╭──

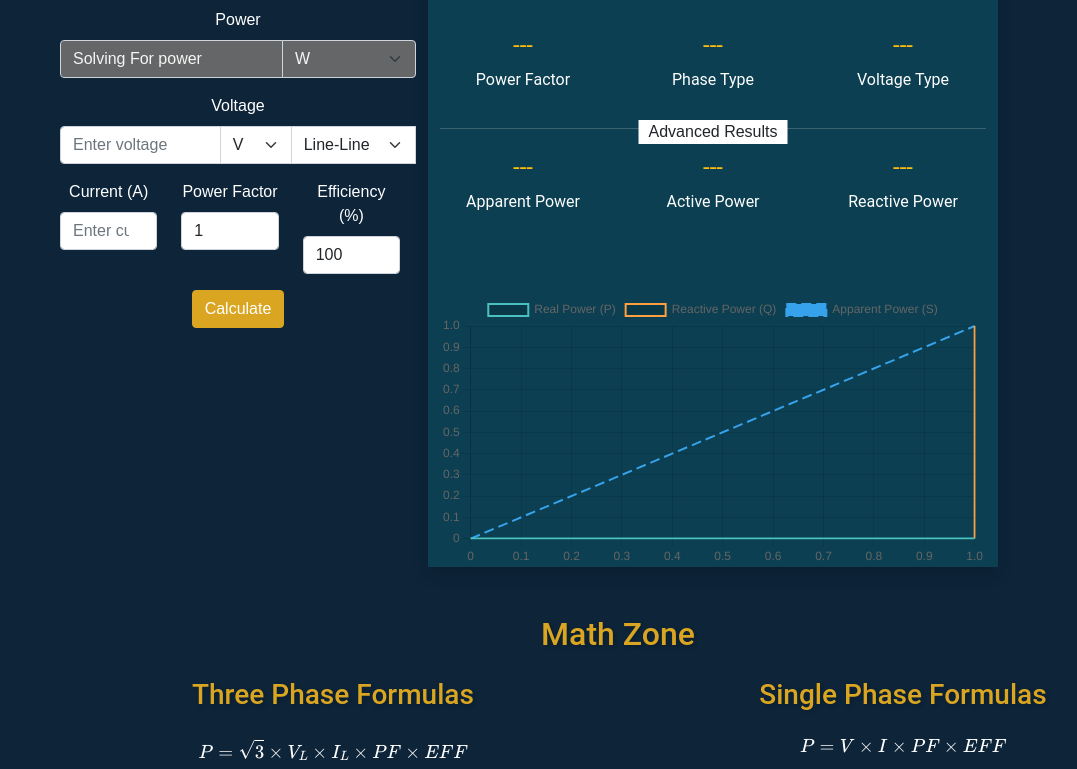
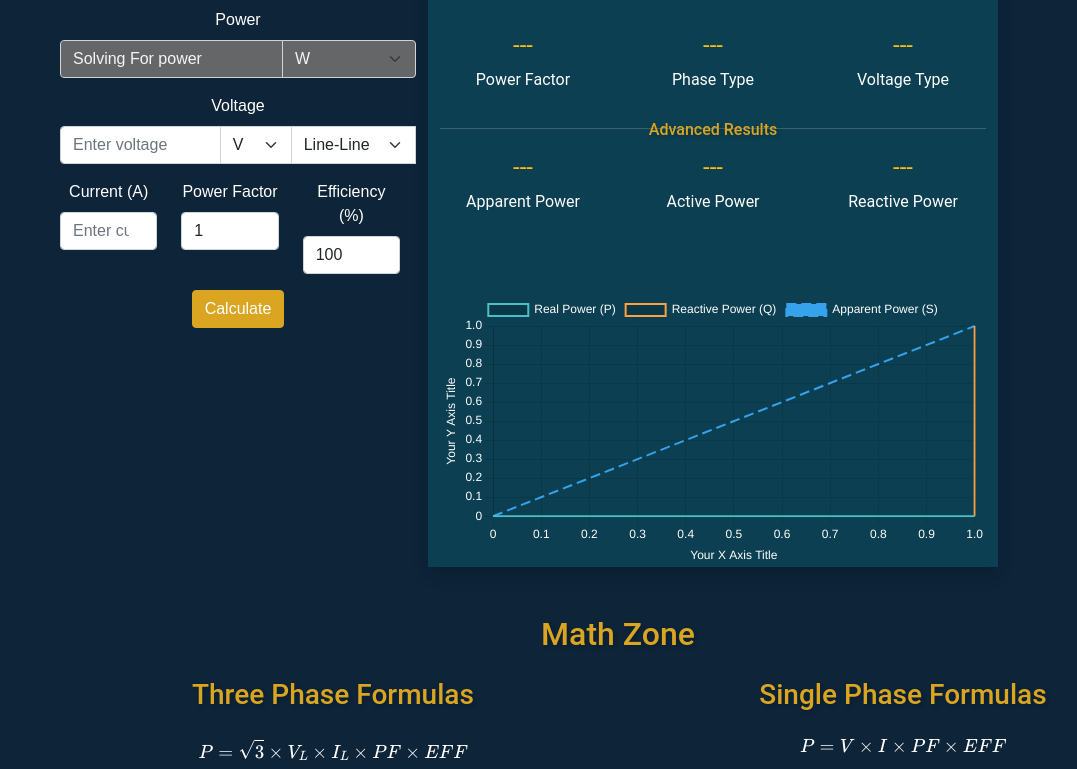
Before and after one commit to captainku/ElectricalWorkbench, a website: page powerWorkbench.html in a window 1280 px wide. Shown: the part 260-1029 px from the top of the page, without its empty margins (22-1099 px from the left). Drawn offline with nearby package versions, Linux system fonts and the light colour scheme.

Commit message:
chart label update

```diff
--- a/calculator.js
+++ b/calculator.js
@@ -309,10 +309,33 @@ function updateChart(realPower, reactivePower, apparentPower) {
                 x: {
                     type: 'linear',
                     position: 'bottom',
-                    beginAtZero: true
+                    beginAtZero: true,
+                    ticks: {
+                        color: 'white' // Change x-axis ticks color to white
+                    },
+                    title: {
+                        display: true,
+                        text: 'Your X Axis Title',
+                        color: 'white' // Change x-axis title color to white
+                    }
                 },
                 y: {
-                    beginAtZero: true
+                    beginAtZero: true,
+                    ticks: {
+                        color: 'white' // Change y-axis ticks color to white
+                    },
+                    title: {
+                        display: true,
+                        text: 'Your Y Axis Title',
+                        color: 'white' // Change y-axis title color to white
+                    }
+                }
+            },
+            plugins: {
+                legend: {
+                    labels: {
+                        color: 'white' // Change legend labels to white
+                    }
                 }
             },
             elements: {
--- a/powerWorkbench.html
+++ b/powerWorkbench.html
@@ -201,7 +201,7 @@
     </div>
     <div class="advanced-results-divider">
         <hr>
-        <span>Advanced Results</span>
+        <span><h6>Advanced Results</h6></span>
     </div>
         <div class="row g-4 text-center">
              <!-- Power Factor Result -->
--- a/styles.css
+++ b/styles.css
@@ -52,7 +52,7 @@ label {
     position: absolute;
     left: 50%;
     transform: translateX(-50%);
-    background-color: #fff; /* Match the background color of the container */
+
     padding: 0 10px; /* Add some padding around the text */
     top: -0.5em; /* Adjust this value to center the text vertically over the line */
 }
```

╰──

** Work to be completed **
Without altering a word, return all of the records above and leave out their pictures.

** Exercise result **
Before and after one commit to captainku/ElectricalWorkbench, a website: page powerWorkbench.html in a window 1280 px wide. Shown: the part 260-1029 px from the top of the page, without its empty margins (22-1099 px from the left). Drawn offline with nearby package versions, Linux system fonts and the light colour scheme.

Commit message:
chart label update

```diff
--- a/calculator.js
+++ b/calculator.js
@@ -309,10 +309,33 @@ function updateChart(realPower, reactivePower, apparentPower) {
                 x: {
                     type: 'linear',
                     position: 'bottom',
-                    beginAtZero: true
+                    beginAtZero: true,
+                    ticks: {
+                        color: 'white' // Change x-axis ticks color to white
+                    },
+                    title: {
+                        display: true,
+                        text: 'Your X Axis Title',
+                        color: 'white' // Change x-axis title color to white
+                    }
                 },
                 y: {
-                    beginAtZero: true
+                    beginAtZero: true,
+                    ticks: {
+                        color: 'white' // Change y-axis ticks color to white
+                    },
+                    title: {
+                        display: true,
+                        text: 'Your Y Axis Title',
+                        color: 'white' // Change y-axis title color to white
+                    }
+                }
+            },
+            plugins: {
+                legend: {
+                    labels: {
+                        color: 'white' // Change legend labels to white
+                    }
                 }
             },
             elements: {
--- a/powerWorkbench.html
+++ b/powerWorkbench.html
@@ -201,7 +201,7 @@
     </div>
     <div class="advanced-results-divider">
         <hr>
-        <span>Advanced Results</span>
+        <span><h6>Advanced Results</h6></span>
     </div>
         <div class="row g-4 text-center">
              <!-- Power Factor Result -->
--- a/styles.css
+++ b/styles.css
@@ -52,7 +52,7 @@ label {
     position: absolute;
     left: 50%;
     transform: translateX(-50%);
-    background-color: #fff; /* Match the background color of the container */
+
     padding: 0 10px; /* Add some padding around the text */
     top: -0.5em; /* Adjust this value to center the text vertically over the line */
 }
```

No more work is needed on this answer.